Input data below:

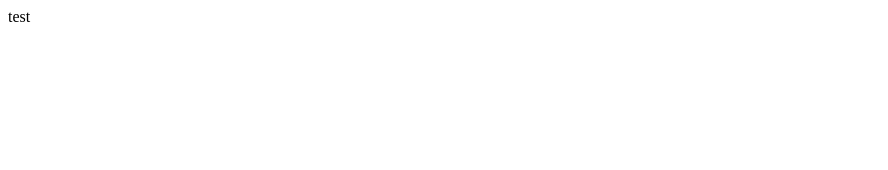
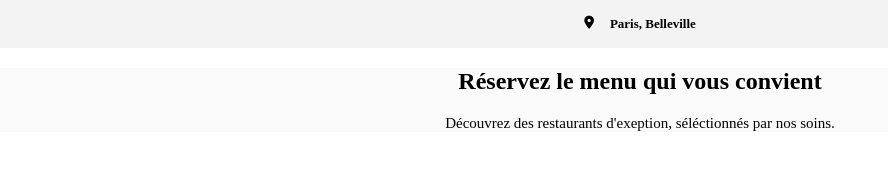
Before and after one commit to biker62/Leclercq_Axel_3_27052021, a plain HTML site: page index.html in a window 1280 px wide. Shown: the whole page, without its empty margins (0-888 px from the left). Drawn offline with Linux system fonts and the light colour scheme.

Commit message:
Le commencement

```diff
--- /dev/null
+++ b/css/style.scss
@@ -0,0 +1,40 @@
+body{
+    margin: 0;
+}
+
+
+/*header*/
+
+/*localisation*/
+
+.localisation{
+    background-color: #f3f3f3;
+    display: flex;
+    justify-content: center;
+    padding: 1rem;
+    font-size: 13px;
+    &__icone{
+        margin-right: 1rem;
+    }
+    &__texte{
+        font-size: 13px;
+        font-weight: 800;
+    }
+}
+
+/*reservation*/
+.reservation{
+    background-color: #fafafa;
+    &__titre{
+        font-weight: bold;
+        text-align: center;
+    }
+
+    &__soustitre{
+        font-size: 15px;
+        font-weight: 300;
+        margin: 15px 0;
+        text-align: center;
+    }
+
+}
--- a/index.html
+++ b/index.html
@@ -5,8 +5,33 @@
     <meta http-equiv="X-UA-Compatible" content="IE=edge">
     <meta name="viewport" content="width=device-width, initial-scale=1.0">
     <title>Document</title>
+    <link rel="stylesheet" href="css/style.css">
+    <script  src = " https://kit.fontawesome.com/6d165bad33.js " crossorigin = " anonymous " > </script>
 </head>
 <body>
-    test
+    <!-- HEADER -->
+
+    <!-- MAIN -->
+
+        <!-- LOCALISATION -->
+        <section class="localisation">
+            <i class="fas fa-map-marker-alt localisation__icone"></i>
+            <span class="localisation__texte">Paris, Belleville</span>
+
+        </section>
+        <!-- RESERVATION -->
+        <section class="reservation">
+            <h1 class="reservation__titre">Réservez le menu qui vous convient</h1>
+            <p class="reservation__soustitre">Découvrez des restaurants d'exeption, séléctionnés par nos soins.</p>
+
+
+        </section>
+
+        <!-- FONCTIONNEMENT -->
+
+
+        <!-- RESTAURANTS -->
+
+    <!-- FOOTER -->
 </body>
 </html>
```
Also changed, not shown: css/style.css (added), 1 other file.
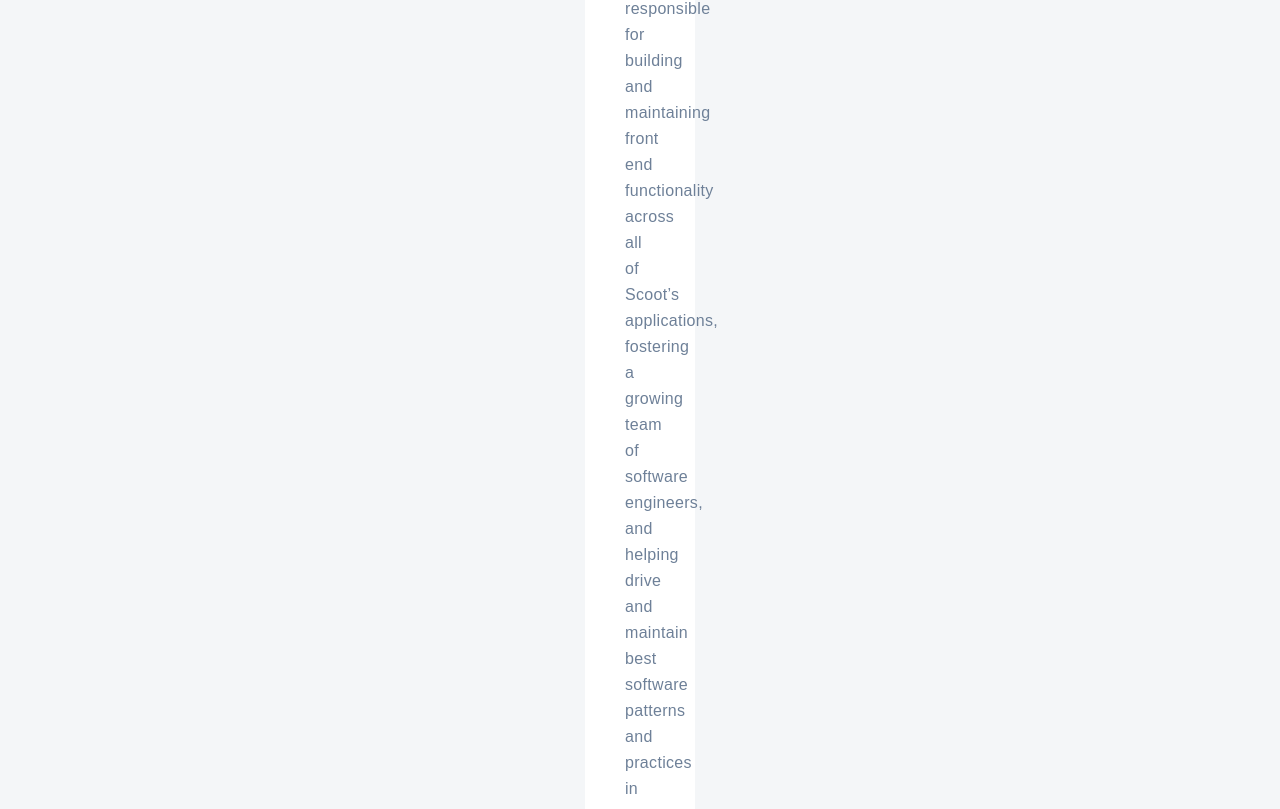
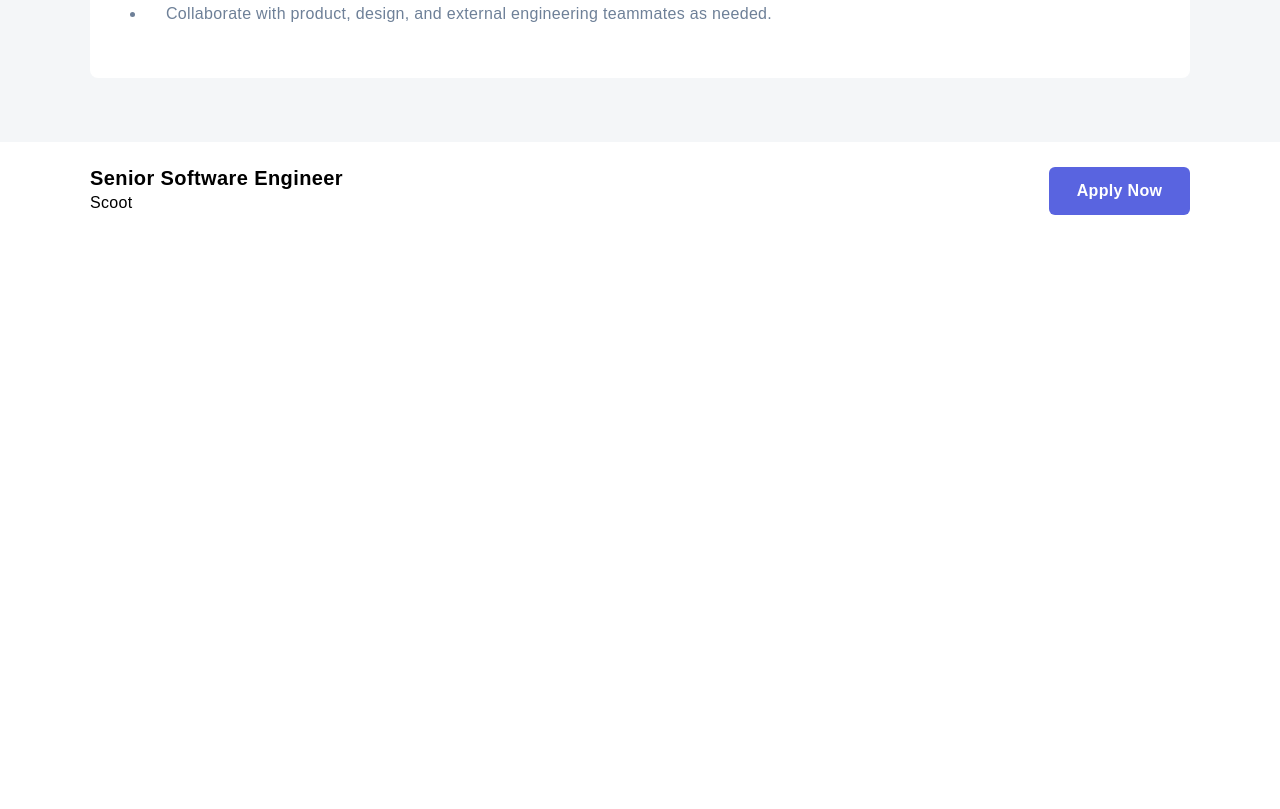
Before and after one commit to yehudz/devjobs-web-app, a Next.js app: page /jobs/1 in a window 1280 px wide. Shown: the part 1309-2118 px from the top of the page. After the commit the page ends 1549 px from the top, so only its background shows below. Built offline with nearby package versions, Linux system fonts and the light colour scheme.

Commit message:
[DWA-7] AC6-7 Content Footer
Add job details to footer
Add responsive layout for tablet and desktop

```diff
--- a/components/views/JobPostingLayout/JobPostingContent.tsx
+++ b/components/views/JobPostingLayout/JobPostingContent.tsx
@@ -19,7 +19,7 @@
         bg-white
         mt-6
         max-w-[90%]
-        xl:max-w-[110px]
+        xl:max-w-[1100px]
         rounded-lg
         mx-auto
         p-6
--- a/components/views/JobPostingLayout/JobPostingFooter.tsx
+++ b/components/views/JobPostingLayout/JobPostingFooter.tsx
@@ -9,15 +9,45 @@
     <footer
         data-testid="content-footer"
         className="
+          flex
+          justify-center
           w-full
           bg-white
           mt-16
-          p-6
         "
       >
+        <div
+          className="
+            wrapper
+            flex
+            justify-between
+            w-full
+            max-w-[90%]
+            xl:max-w-[1100px]
+            items-center
+            py-6
+          "
+        >
+          <div
+            className="
+              flex
+              flex-col
+              hidden
+              md:flex
+            "
+          >
+            <h3>{job.position}</h3>
+            <div className="body">
+              {job.company}
+            </div>
+          </div>
           <Link href={job.website}>
             <a
               data-testid="apply-button"
+              className="
+                w-full
+                md:w-auto
+              "
             >
               <Button
                 type='primary'
@@ -26,6 +56,7 @@
               </Button>
             </a>
           </Link>
+        </div>
       </footer>
   )
 }
```
Lines whose indentation alone changed are shown as unchanged.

End of Input data.

**Task to complete:** Repeat every line of the data exactly, but do not include pictures.

**Finished exercise:**
Before and after one commit to biker62/Leclercq_Axel_3_27052021, a plain HTML site: page index.html in a window 1280 px wide. Shown: the whole page, without its empty margins (0-888 px from the left). Drawn offline with Linux system fonts and the light colour scheme.

Commit message:
Le commencement

```diff
--- /dev/null
+++ b/css/style.scss
@@ -0,0 +1,40 @@
+body{
+    margin: 0;
+}
+
+
+/*header*/
+
+/*localisation*/
+
+.localisation{
+    background-color: #f3f3f3;
+    display: flex;
+    justify-content: center;
+    padding: 1rem;
+    font-size: 13px;
+    &__icone{
+        margin-right: 1rem;
+    }
+    &__texte{
+        font-size: 13px;
+        font-weight: 800;
+    }
+}
+
+/*reservation*/
+.reservation{
+    background-color: #fafafa;
+    &__titre{
+        font-weight: bold;
+        text-align: center;
+    }
+
+    &__soustitre{
+        font-size: 15px;
+        font-weight: 300;
+        margin: 15px 0;
+        text-align: center;
+    }
+
+}
--- a/index.html
+++ b/index.html
@@ -5,8 +5,33 @@
     <meta http-equiv="X-UA-Compatible" content="IE=edge">
     <meta name="viewport" content="width=device-width, initial-scale=1.0">
     <title>Document</title>
+    <link rel="stylesheet" href="css/style.css">
+    <script  src = " https://kit.fontawesome.com/6d165bad33.js " crossorigin = " anonymous " > </script>
 </head>
 <body>
-    test
+    <!-- HEADER -->
+
+    <!-- MAIN -->
+
+        <!-- LOCALISATION -->
+        <section class="localisation">
+            <i class="fas fa-map-marker-alt localisation__icone"></i>
+            <span class="localisation__texte">Paris, Belleville</span>
+
+        </section>
+        <!-- RESERVATION -->
+        <section class="reservation">
+            <h1 class="reservation__titre">Réservez le menu qui vous convient</h1>
+            <p class="reservation__soustitre">Découvrez des restaurants d'exeption, séléctionnés par nos soins.</p>
+
+
+        </section>
+
+        <!-- FONCTIONNEMENT -->
+
+
+        <!-- RESTAURANTS -->
+
+    <!-- FOOTER -->
 </body>
 </html>
```
Also changed, not shown: css/style.css (added), 1 other file.
Before and after one commit to yehudz/devjobs-web-app, a Next.js app: page /jobs/1 in a window 1280 px wide. Shown: the part 1309-2118 px from the top of the page. After the commit the page ends 1549 px from the top, so only its background shows below. Built offline with nearby package versions, Linux system fonts and the light colour scheme.

Commit message:
[DWA-7] AC6-7 Content Footer
Add job details to footer
Add responsive layout for tablet and desktop

```diff
--- a/components/views/JobPostingLayout/JobPostingContent.tsx
+++ b/components/views/JobPostingLayout/JobPostingContent.tsx
@@ -19,7 +19,7 @@
         bg-white
         mt-6
         max-w-[90%]
-        xl:max-w-[110px]
+        xl:max-w-[1100px]
         rounded-lg
         mx-auto
         p-6
--- a/components/views/JobPostingLayout/JobPostingFooter.tsx
+++ b/components/views/JobPostingLayout/JobPostingFooter.tsx
@@ -9,15 +9,45 @@
     <footer
         data-testid="content-footer"
         className="
+          flex
+          justify-center
           w-full
           bg-white
           mt-16
-          p-6
         "
       >
+        <div
+          className="
+            wrapper
+            flex
+            justify-between
+            w-full
+            max-w-[90%]
+            xl:max-w-[1100px]
+            items-center
+            py-6
+          "
+        >
+          <div
+            className="
+              flex
+              flex-col
+              hidden
+              md:flex
+            "
+          >
+            <h3>{job.position}</h3>
+            <div className="body">
+              {job.company}
+            </div>
+          </div>
           <Link href={job.website}>
             <a
               data-testid="apply-button"
+              className="
+                w-full
+                md:w-auto
+              "
             >
               <Button
                 type='primary'
@@ -26,6 +56,7 @@
               </Button>
             </a>
           </Link>
+        </div>
       </footer>
   )
 }
```
Lines whose indentation alone changed are shown as unchanged.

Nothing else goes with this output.